_WORK TO BE COMPLETED_:
Reproduce the listing in full, pictures excluded.
-- EXERCISE INPUT follows --
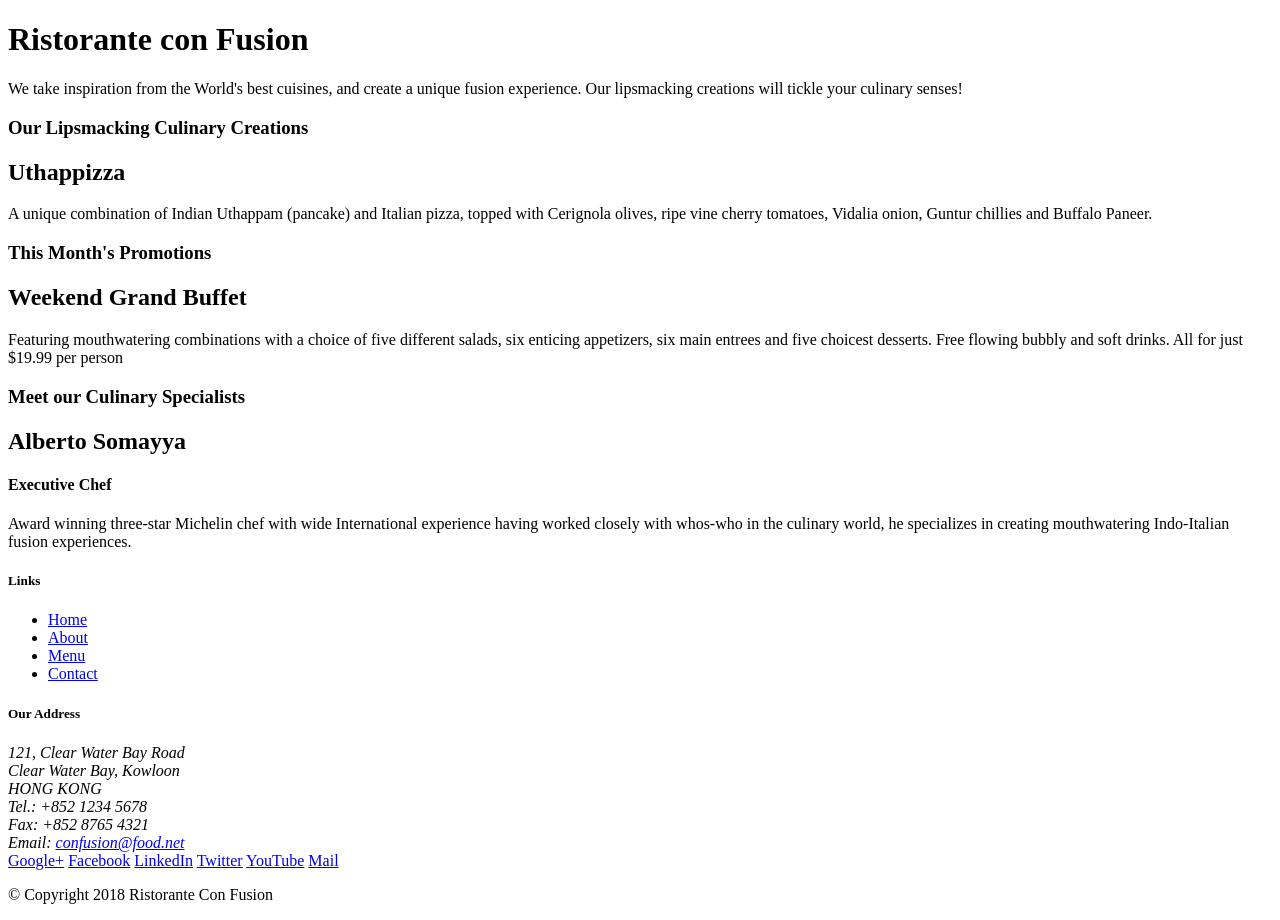
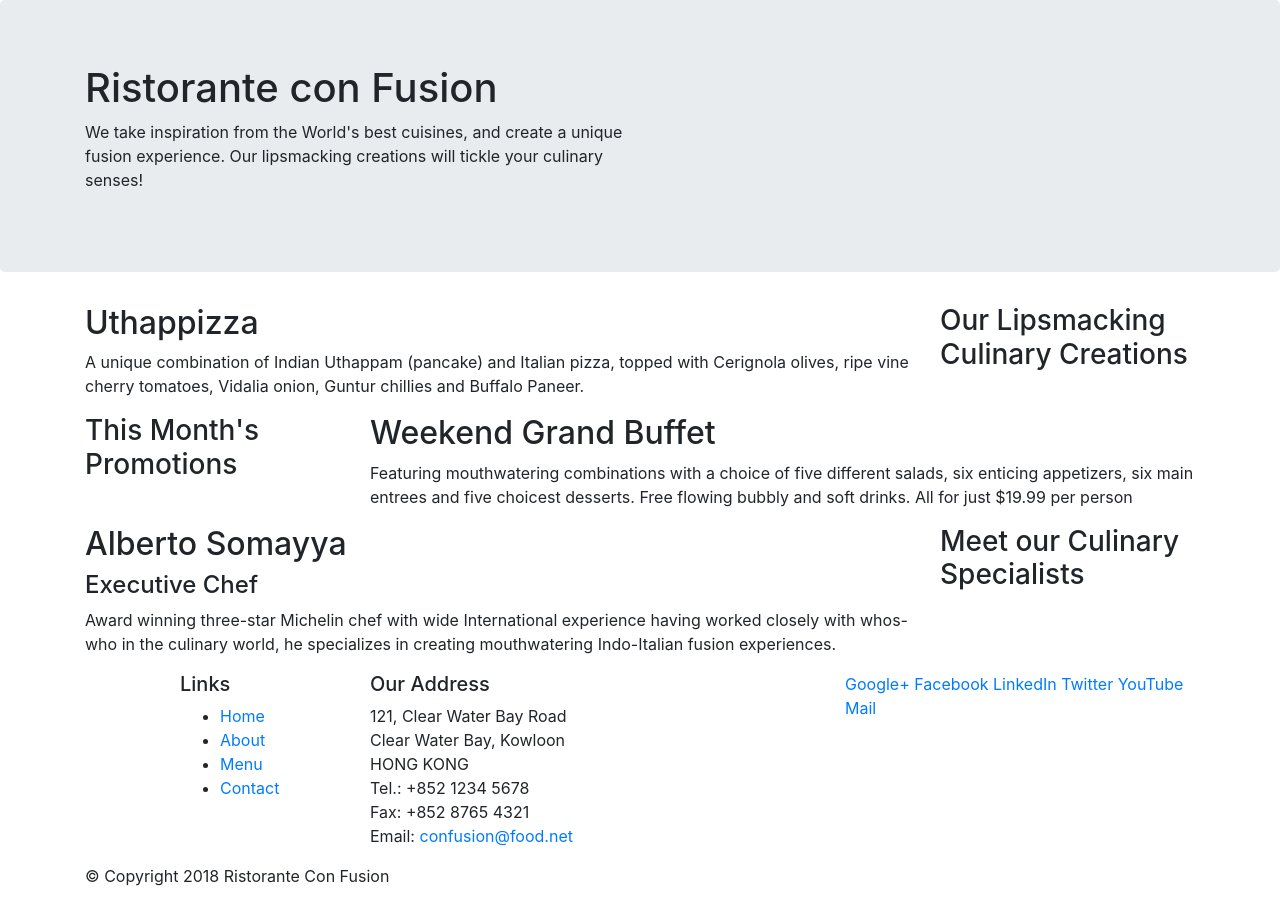
Before and after one commit to hflag/bootstrap_django, a Django app: page / in a window 1280 px wide. After the commit the page ends 886 px from the top, so only its background shows below. Run offline with Django 3.2, Linux system fonts and the light colour scheme; some libraries are stand-ins or nearby versions.

Commit message:
'对网页index.html添加bootstrap网格系统'

```diff
--- a/myapp/templates/myapp/index.html
+++ b/myapp/templates/myapp/index.html
@@ -1,52 +1,50 @@
-<!DOCTYPE html>
-<html lang="en">
+{% extends "base-4.1.1.html" %}
 
-<head>
-    <title>Ristorante Con Fusion</title>
-</head>
+{% block title %}
+    Ristorante Con Fusion
+{% endblock %}
 
-<body>
-
-    <header>
-        <div>
-            <div>
-                <div>
+{% block content %}
+    <header class="jumbotron">
+        <div class="container">
+            <div class="row">
+                <div class="col-12 col-sm-6">
                     <h1>Ristorante con Fusion</h1>
                     <p>We take inspiration from the World's best cuisines, and create a unique fusion experience. Our lipsmacking creations will tickle your culinary senses!</p>
                 </div>
-                <div>
+                <div class="col-12 col-sm">
                 </div>
             </div>
         </div>
     </header>
 
-    <div>
-        <div>
-            <div>
+    <div class="container">
+        <div class="row">
+            <div class="col-12 col-sm-4 order-sm-last col-md-3">
                 <h3>Our Lipsmacking Culinary Creations</h3>
             </div>
-            <div>
+            <div class="col-12 col-sm order-sm-first col-md">
                 <h2>Uthappizza</h2>
                 <p>A unique combination of Indian Uthappam (pancake) and Italian pizza, topped with Cerignola olives, ripe vine cherry tomatoes, Vidalia onion, Guntur chillies and Buffalo Paneer.</p>
             </div>
         </div>
 
 
-        <div>
-            <div>
+        <div class="row">
+            <div class="col-12 col-sm-4 col-md-3">
                 <h3>This Month's Promotions</h3>
             </div>
-            <div>
+            <div class="col-12 col-sm col-md">
                 <h2>Weekend Grand Buffet</h2>
                 <p>Featuring mouthwatering combinations with a choice of five different salads, six enticing appetizers, six main entrees and five choicest desserts. Free flowing bubbly and soft drinks. All for just $19.99 per person </p>
             </div>
         </div>
 
-        <div>
-            <div>
+        <div class="row">
+            <div class="col-12 col-sm-4 order-sm-last col-md-3">
                 <h3>Meet our Culinary Specialists</h3>
             </div>
-            <div>
+            <div class="col-12 col-sm order-sm-first col-md">
                 <h2>Alberto Somayya</h2>
                 <h4>Executive Chef</h4>
                 <p>Award winning three-star Michelin chef with wide International experience having worked closely with whos-who in the culinary world, he specializes in creating mouthwatering Indo-Italian fusion experiences. </p>
@@ -55,9 +53,9 @@
     </div>
 
     <footer>
-        <div>
-            <div>
-                <div>
+        <div class="container">
+            <div class="row">
+                <div class="col-4 offset-1 col-sm-2">
                     <h5>Links</h5>
                     <ul>
                         <li><a href="#">Home</a></li>
@@ -66,7 +64,7 @@
                         <li><a href="#">Contact</a></li>
                     </ul>
                 </div>
-                <div>
+                <div class="col-7 col-sm-5">
                     <h5>Our Address</h5>
                     <address>
 		              121, Clear Water Bay Road<br>
@@ -77,7 +75,7 @@
 		              Email: <a href="mailto:confusion@food.net">confusion@food.net</a>
 		           </address>
                 </div>
-                <div>
+                <div class="col-12 col-sm-4">
                     <div>
                         <a href="http://google.com/+">Google+</a>
                         <a href="http://www.facebook.com/profile.php?id=">Facebook</a>
@@ -88,14 +86,11 @@
                     </div>
                 </div>
            </div>
-           <div>
-                <div>
+           <div class="row">
+                <div class="col-auto">
                     <p>© Copyright 2018 Ristorante Con Fusion</p>
                 </div>
            </div>
         </div>
     </footer>
-
-</body>
-
-</html>
+{% endblock %}
```
Also changed, not shown: readme.txt.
-- EXERCISE INPUT concluded --
_ANSWER_:
Before and after one commit to hflag/bootstrap_django, a Django app: page / in a window 1280 px wide. After the commit the page ends 886 px from the top, so only its background shows below. Run offline with Django 3.2, Linux system fonts and the light colour scheme; some libraries are stand-ins or nearby versions.

Commit message:
'对网页index.html添加bootstrap网格系统'

```diff
--- a/myapp/templates/myapp/index.html
+++ b/myapp/templates/myapp/index.html
@@ -1,52 +1,50 @@
-<!DOCTYPE html>
-<html lang="en">
+{% extends "base-4.1.1.html" %}
 
-<head>
-    <title>Ristorante Con Fusion</title>
-</head>
+{% block title %}
+    Ristorante Con Fusion
+{% endblock %}
 
-<body>
-
-    <header>
-        <div>
-            <div>
-                <div>
+{% block content %}
+    <header class="jumbotron">
+        <div class="container">
+            <div class="row">
+                <div class="col-12 col-sm-6">
                     <h1>Ristorante con Fusion</h1>
                     <p>We take inspiration from the World's best cuisines, and create a unique fusion experience. Our lipsmacking creations will tickle your culinary senses!</p>
                 </div>
-                <div>
+                <div class="col-12 col-sm">
                 </div>
             </div>
         </div>
     </header>
 
-    <div>
-        <div>
-            <div>
+    <div class="container">
+        <div class="row">
+            <div class="col-12 col-sm-4 order-sm-last col-md-3">
                 <h3>Our Lipsmacking Culinary Creations</h3>
             </div>
-            <div>
+            <div class="col-12 col-sm order-sm-first col-md">
                 <h2>Uthappizza</h2>
                 <p>A unique combination of Indian Uthappam (pancake) and Italian pizza, topped with Cerignola olives, ripe vine cherry tomatoes, Vidalia onion, Guntur chillies and Buffalo Paneer.</p>
             </div>
         </div>
 
 
-        <div>
-            <div>
+        <div class="row">
+            <div class="col-12 col-sm-4 col-md-3">
                 <h3>This Month's Promotions</h3>
             </div>
-            <div>
+            <div class="col-12 col-sm col-md">
                 <h2>Weekend Grand Buffet</h2>
                 <p>Featuring mouthwatering combinations with a choice of five different salads, six enticing appetizers, six main entrees and five choicest desserts. Free flowing bubbly and soft drinks. All for just $19.99 per person </p>
             </div>
         </div>
 
-        <div>
-            <div>
+        <div class="row">
+            <div class="col-12 col-sm-4 order-sm-last col-md-3">
                 <h3>Meet our Culinary Specialists</h3>
             </div>
-            <div>
+            <div class="col-12 col-sm order-sm-first col-md">
                 <h2>Alberto Somayya</h2>
                 <h4>Executive Chef</h4>
                 <p>Award winning three-star Michelin chef with wide International experience having worked closely with whos-who in the culinary world, he specializes in creating mouthwatering Indo-Italian fusion experiences. </p>
@@ -55,9 +53,9 @@
     </div>
 
     <footer>
-        <div>
-            <div>
-                <div>
+        <div class="container">
+            <div class="row">
+                <div class="col-4 offset-1 col-sm-2">
                     <h5>Links</h5>
                     <ul>
                         <li><a href="#">Home</a></li>
@@ -66,7 +64,7 @@
                         <li><a href="#">Contact</a></li>
                     </ul>
                 </div>
-                <div>
+                <div class="col-7 col-sm-5">
                     <h5>Our Address</h5>
                     <address>
 		              121, Clear Water Bay Road<br>
@@ -77,7 +75,7 @@
 		              Email: <a href="mailto:confusion@food.net">confusion@food.net</a>
 		           </address>
                 </div>
-                <div>
+                <div class="col-12 col-sm-4">
                     <div>
                         <a href="http://google.com/+">Google+</a>
                         <a href="http://www.facebook.com/profile.php?id=">Facebook</a>
@@ -88,14 +86,11 @@
                     </div>
                 </div>
            </div>
-           <div>
-                <div>
+           <div class="row">
+                <div class="col-auto">
                     <p>© Copyright 2018 Ristorante Con Fusion</p>
                 </div>
            </div>
         </div>
     </footer>
-
-</body>
-
-</html>
+{% endblock %}
```
Also changed, not shown: readme.txt.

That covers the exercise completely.